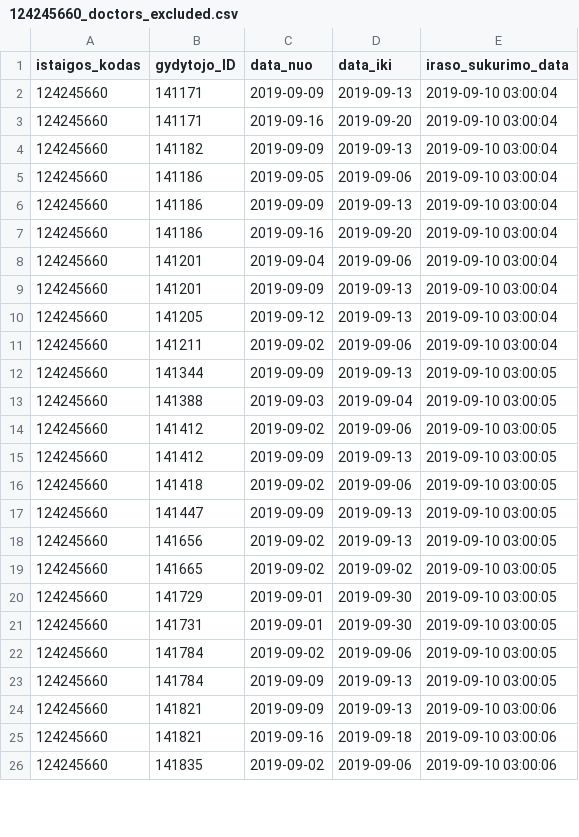
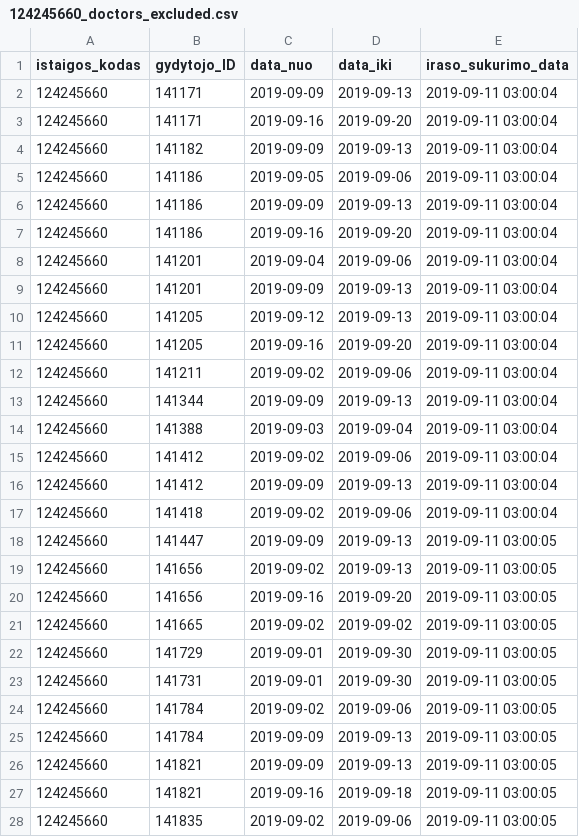
Before and after one commit to vilnius/seskines-poliklinika, a CSV file: 124245660_doctors_excluded.csv, drawn as a sheet; only a part is shown; the diff covers the shown part only.

```diff
--- a/124245660_doctors_excluded.csv
+++ b/124245660_doctors_excluded.csv
@@ -1,26 +1,28 @@
 istaigos_kodas;gydytojo_ID;data_nuo;data_iki;iraso_sukurimo_data
-124245660;141171;2019-09-09;2019-09-13;2019-09-10 03:00:04
-124245660;141171;2019-09-16;2019-09-20;2019-09-10 03:00:04
-124245660;141182;2019-09-09;2019-09-13;2019-09-10 03:00:04
-124245660;141186;2019-09-05;2019-09-06;2019-09-10 03:00:04
-124245660;141186;2019-09-09;2019-09-13;2019-09-10 03:00:04
-124245660;141186;2019-09-16;2019-09-20;2019-09-10 03:00:04
-124245660;141201;2019-09-04;2019-09-06;2019-09-10 03:00:04
-124245660;141201;2019-09-09;2019-09-13;2019-09-10 03:00:04
-124245660;141205;2019-09-12;2019-09-13;2019-09-10 03:00:04
-124245660;141211;2019-09-02;2019-09-06;2019-09-10 03:00:04
-124245660;141344;2019-09-09;2019-09-13;2019-09-10 03:00:05
-124245660;141388;2019-09-03;2019-09-04;2019-09-10 03:00:05
-124245660;141412;2019-09-02;2019-09-06;2019-09-10 03:00:05
-124245660;141412;2019-09-09;2019-09-13;2019-09-10 03:00:05
-124245660;141418;2019-09-02;2019-09-06;2019-09-10 03:00:05
-124245660;141447;2019-09-09;2019-09-13;2019-09-10 03:00:05
-124245660;141656;2019-09-02;2019-09-13;2019-09-10 03:00:05
-124245660;141665;2019-09-02;2019-09-02;2019-09-10 03:00:05
-124245660;141729;2019-09-01;2019-09-30;2019-09-10 03:00:05
-124245660;141731;2019-09-01;2019-09-30;2019-09-10 03:00:05
-124245660;141784;2019-09-02;2019-09-06;2019-09-10 03:00:05
-124245660;141784;2019-09-09;2019-09-13;2019-09-10 03:00:05
-124245660;141821;2019-09-09;2019-09-13;2019-09-10 03:00:06
-124245660;141821;2019-09-16;2019-09-18;2019-09-10 03:00:06
-124245660;141835;2019-09-02;2019-09-06;2019-09-10 03:00:06
+124245660;141171;2019-09-09;2019-09-13;2019-09-11 03:00:04
+124245660;141171;2019-09-16;2019-09-20;2019-09-11 03:00:04
+124245660;141182;2019-09-09;2019-09-13;2019-09-11 03:00:04
+124245660;141186;2019-09-05;2019-09-06;2019-09-11 03:00:04
+124245660;141186;2019-09-09;2019-09-13;2019-09-11 03:00:04
+124245660;141186;2019-09-16;2019-09-20;2019-09-11 03:00:04
+124245660;141201;2019-09-04;2019-09-06;2019-09-11 03:00:04
+124245660;141201;2019-09-09;2019-09-13;2019-09-11 03:00:04
+124245660;141205;2019-09-12;2019-09-13;2019-09-11 03:00:04
+124245660;141205;2019-09-16;2019-09-20;2019-09-11 03:00:04
+124245660;141211;2019-09-02;2019-09-06;2019-09-11 03:00:04
+124245660;141344;2019-09-09;2019-09-13;2019-09-11 03:00:04
+124245660;141388;2019-09-03;2019-09-04;2019-09-11 03:00:04
+124245660;141412;2019-09-02;2019-09-06;2019-09-11 03:00:04
+124245660;141412;2019-09-09;2019-09-13;2019-09-11 03:00:04
+124245660;141418;2019-09-02;2019-09-06;2019-09-11 03:00:04
+124245660;141447;2019-09-09;2019-09-13;2019-09-11 03:00:05
+124245660;141656;2019-09-02;2019-09-13;2019-09-11 03:00:05
+124245660;141656;2019-09-16;2019-09-20;2019-09-11 03:00:05
+124245660;141665;2019-09-02;2019-09-02;2019-09-11 03:00:05
+124245660;141729;2019-09-01;2019-09-30;2019-09-11 03:00:05
+124245660;141731;2019-09-01;2019-09-30;2019-09-11 03:00:05
+124245660;141784;2019-09-02;2019-09-06;2019-09-11 03:00:05
+124245660;141784;2019-09-09;2019-09-13;2019-09-11 03:00:05
+124245660;141821;2019-09-09;2019-09-13;2019-09-11 03:00:05
+124245660;141821;2019-09-16;2019-09-18;2019-09-11 03:00:05
+124245660;141835;2019-09-02;2019-09-06;2019-09-11 03:00:05
```
Also changed, not shown: 3 edited cells elsewhere in this file, 124245660_family_doctors_list.csv, 1 other file.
+ + +
*Task to carry out:*
Exclude the images and copy every record above exactly.

*Output for this task:*
Before and after one commit to vilnius/seskines-poliklinika, a CSV file: 124245660_doctors_excluded.csv, drawn as a sheet; only a part is shown; the diff covers the shown part only.

```diff
--- a/124245660_doctors_excluded.csv
+++ b/124245660_doctors_excluded.csv
@@ -1,26 +1,28 @@
 istaigos_kodas;gydytojo_ID;data_nuo;data_iki;iraso_sukurimo_data
-124245660;141171;2019-09-09;2019-09-13;2019-09-10 03:00:04
-124245660;141171;2019-09-16;2019-09-20;2019-09-10 03:00:04
-124245660;141182;2019-09-09;2019-09-13;2019-09-10 03:00:04
-124245660;141186;2019-09-05;2019-09-06;2019-09-10 03:00:04
-124245660;141186;2019-09-09;2019-09-13;2019-09-10 03:00:04
-124245660;141186;2019-09-16;2019-09-20;2019-09-10 03:00:04
-124245660;141201;2019-09-04;2019-09-06;2019-09-10 03:00:04
-124245660;141201;2019-09-09;2019-09-13;2019-09-10 03:00:04
-124245660;141205;2019-09-12;2019-09-13;2019-09-10 03:00:04
-124245660;141211;2019-09-02;2019-09-06;2019-09-10 03:00:04
-124245660;141344;2019-09-09;2019-09-13;2019-09-10 03:00:05
-124245660;141388;2019-09-03;2019-09-04;2019-09-10 03:00:05
-124245660;141412;2019-09-02;2019-09-06;2019-09-10 03:00:05
-124245660;141412;2019-09-09;2019-09-13;2019-09-10 03:00:05
-124245660;141418;2019-09-02;2019-09-06;2019-09-10 03:00:05
-124245660;141447;2019-09-09;2019-09-13;2019-09-10 03:00:05
-124245660;141656;2019-09-02;2019-09-13;2019-09-10 03:00:05
-124245660;141665;2019-09-02;2019-09-02;2019-09-10 03:00:05
-124245660;141729;2019-09-01;2019-09-30;2019-09-10 03:00:05
-124245660;141731;2019-09-01;2019-09-30;2019-09-10 03:00:05
-124245660;141784;2019-09-02;2019-09-06;2019-09-10 03:00:05
-124245660;141784;2019-09-09;2019-09-13;2019-09-10 03:00:05
-124245660;141821;2019-09-09;2019-09-13;2019-09-10 03:00:06
-124245660;141821;2019-09-16;2019-09-18;2019-09-10 03:00:06
-124245660;141835;2019-09-02;2019-09-06;2019-09-10 03:00:06
+124245660;141171;2019-09-09;2019-09-13;2019-09-11 03:00:04
+124245660;141171;2019-09-16;2019-09-20;2019-09-11 03:00:04
+124245660;141182;2019-09-09;2019-09-13;2019-09-11 03:00:04
+124245660;141186;2019-09-05;2019-09-06;2019-09-11 03:00:04
+124245660;141186;2019-09-09;2019-09-13;2019-09-11 03:00:04
+124245660;141186;2019-09-16;2019-09-20;2019-09-11 03:00:04
+124245660;141201;2019-09-04;2019-09-06;2019-09-11 03:00:04
+124245660;141201;2019-09-09;2019-09-13;2019-09-11 03:00:04
+124245660;141205;2019-09-12;2019-09-13;2019-09-11 03:00:04
+124245660;141205;2019-09-16;2019-09-20;2019-09-11 03:00:04
+124245660;141211;2019-09-02;2019-09-06;2019-09-11 03:00:04
+124245660;141344;2019-09-09;2019-09-13;2019-09-11 03:00:04
+124245660;141388;2019-09-03;2019-09-04;2019-09-11 03:00:04
+124245660;141412;2019-09-02;2019-09-06;2019-09-11 03:00:04
+124245660;141412;2019-09-09;2019-09-13;2019-09-11 03:00:04
+124245660;141418;2019-09-02;2019-09-06;2019-09-11 03:00:04
+124245660;141447;2019-09-09;2019-09-13;2019-09-11 03:00:05
+124245660;141656;2019-09-02;2019-09-13;2019-09-11 03:00:05
+124245660;141656;2019-09-16;2019-09-20;2019-09-11 03:00:05
+124245660;141665;2019-09-02;2019-09-02;2019-09-11 03:00:05
+124245660;141729;2019-09-01;2019-09-30;2019-09-11 03:00:05
+124245660;141731;2019-09-01;2019-09-30;2019-09-11 03:00:05
+124245660;141784;2019-09-02;2019-09-06;2019-09-11 03:00:05
+124245660;141784;2019-09-09;2019-09-13;2019-09-11 03:00:05
+124245660;141821;2019-09-09;2019-09-13;2019-09-11 03:00:05
+124245660;141821;2019-09-16;2019-09-18;2019-09-11 03:00:05
+124245660;141835;2019-09-02;2019-09-06;2019-09-11 03:00:05
```
Also changed, not shown: 3 edited cells elsewhere in this file, 124245660_family_doctors_list.csv, 1 other file.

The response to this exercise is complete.